▶ _PROMPT_: Only the pictures are to be omitted; every entry beneath should otherwise be duplicated exactly.

##### DATA LISTING

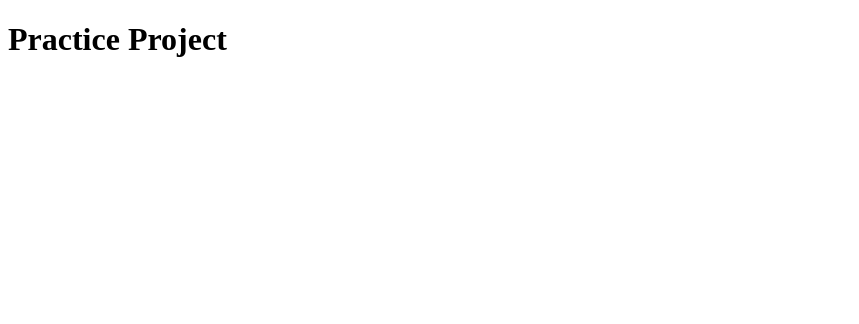
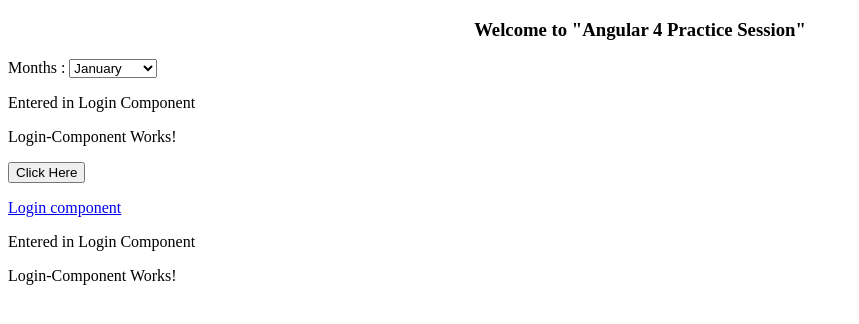
Before and after one commit to karteekganji/AngularProject, an Angular app: page /login-cmp in a window 1280 px wide. Shown: the top 324 px of the page, without its empty margins (0-859 px from the left). Built offline with nearby package versions, Linux system fonts and the light colour scheme.

Commit message:
newchanges

```diff
--- a/src/app/app.component.html
+++ b/src/app/app.component.html
@@ -1,3 +1,27 @@
-<div>
-    <h1>Practice Project</h1>
+
+ <div style="text-align:center">
+    <h3>Welcome to {{title | json}}</h3>
 </div>
+
+<div> Months :
+    <select (change) = "changeFunction($event)">
+       <option *ngFor="let data of months">{{data}}</option>
+    </select>
+ </div>
+
+ <div *ngIf = "course != null  && courseDisplay; then condition1 else condition2"> Courses :
+    <ng-template #condition1><select>
+       <option *ngFor="let data of course">{{data}}</option> <!--If & Then Condition-->
+    </select></ng-template>
+ </div>
+ <ng-template #condition2>courseDisplay is False</ng-template> <!--Else Condition-->
+
+<app-login></app-login> <!--calling component-->
+
+<button (click)="clickFunction($event)"> <!--Event handling-->
+    Click Here
+</button>
+
+
+<p><a routerLink = "login-cmp">Login component</a></p>
+<router-outlet></router-outlet>
--- a/src/app/app.component.ts
+++ b/src/app/app.component.ts
@@ -5,12 +5,23 @@
   styleUrls: ['./app.component.css'],
 })
 export class AppComponent {
-  title = 'Practice Session';
-  course = ["Course2", "Course2", "Course2"];
+  title = 'Angular 4 Practice Session';
+  course = ["Course1", "Course2", "Course3"];
+  courseDisplay = true;
+  months = ["January", "Feburary", "March", "April", "May",
+  "June", "July", "August", "September",
+  "October", "November", "December"];
   getTitle(){
     return this.title;
   }
 
+  clickFunction(event){
+    alert("Click function alert!!")
+    console.log(event)
+  }
+  changeFunction(event){
+    alert("Changed month from the Dropdown");
+  }
   greet():void {
     console.log("Hello World!!!")
  }
--- a/src/app/login/login.component.html
+++ b/src/app/login/login.component.html
@@ -1,3 +1,7 @@
 <p>
-  login works!
+  {{title}}
 </p>
+
+<p>
+  Login-Component Works!
+</p>
--- a/src/app/login/login.component.ts
+++ b/src/app/login/login.component.ts
@@ -7,6 +7,7 @@
 })
 export class LoginComponent implements OnInit {
 
+  title = "Entered in Login Component"
   constructor() { }
 
   ngOnInit() {
```
Also changed, not shown: src/app/app.module.ts (+7 -0 lines).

##########

▶ _YOUR RESPONSE_:
Before and after one commit to karteekganji/AngularProject, an Angular app: page /login-cmp in a window 1280 px wide. Shown: the top 324 px of the page, without its empty margins (0-859 px from the left). Built offline with nearby package versions, Linux system fonts and the light colour scheme.

Commit message:
newchanges

```diff
--- a/src/app/app.component.html
+++ b/src/app/app.component.html
@@ -1,3 +1,27 @@
-<div>
-    <h1>Practice Project</h1>
+
+ <div style="text-align:center">
+    <h3>Welcome to {{title | json}}</h3>
 </div>
+
+<div> Months :
+    <select (change) = "changeFunction($event)">
+       <option *ngFor="let data of months">{{data}}</option>
+    </select>
+ </div>
+
+ <div *ngIf = "course != null  && courseDisplay; then condition1 else condition2"> Courses :
+    <ng-template #condition1><select>
+       <option *ngFor="let data of course">{{data}}</option> <!--If & Then Condition-->
+    </select></ng-template>
+ </div>
+ <ng-template #condition2>courseDisplay is False</ng-template> <!--Else Condition-->
+
+<app-login></app-login> <!--calling component-->
+
+<button (click)="clickFunction($event)"> <!--Event handling-->
+    Click Here
+</button>
+
+
+<p><a routerLink = "login-cmp">Login component</a></p>
+<router-outlet></router-outlet>
--- a/src/app/app.component.ts
+++ b/src/app/app.component.ts
@@ -5,12 +5,23 @@
   styleUrls: ['./app.component.css'],
 })
 export class AppComponent {
-  title = 'Practice Session';
-  course = ["Course2", "Course2", "Course2"];
+  title = 'Angular 4 Practice Session';
+  course = ["Course1", "Course2", "Course3"];
+  courseDisplay = true;
+  months = ["January", "Feburary", "March", "April", "May",
+  "June", "July", "August", "September",
+  "October", "November", "December"];
   getTitle(){
     return this.title;
   }
 
+  clickFunction(event){
+    alert("Click function alert!!")
+    console.log(event)
+  }
+  changeFunction(event){
+    alert("Changed month from the Dropdown");
+  }
   greet():void {
     console.log("Hello World!!!")
  }
--- a/src/app/login/login.component.html
+++ b/src/app/login/login.component.html
@@ -1,3 +1,7 @@
 <p>
-  login works!
+  {{title}}
 </p>
+
+<p>
+  Login-Component Works!
+</p>
--- a/src/app/login/login.component.ts
+++ b/src/app/login/login.component.ts
@@ -7,6 +7,7 @@
 })
 export class LoginComponent implements OnInit {
 
+  title = "Entered in Login Component"
   constructor() { }
 
   ngOnInit() {
```
Also changed, not shown: src/app/app.module.ts (+7 -0 lines).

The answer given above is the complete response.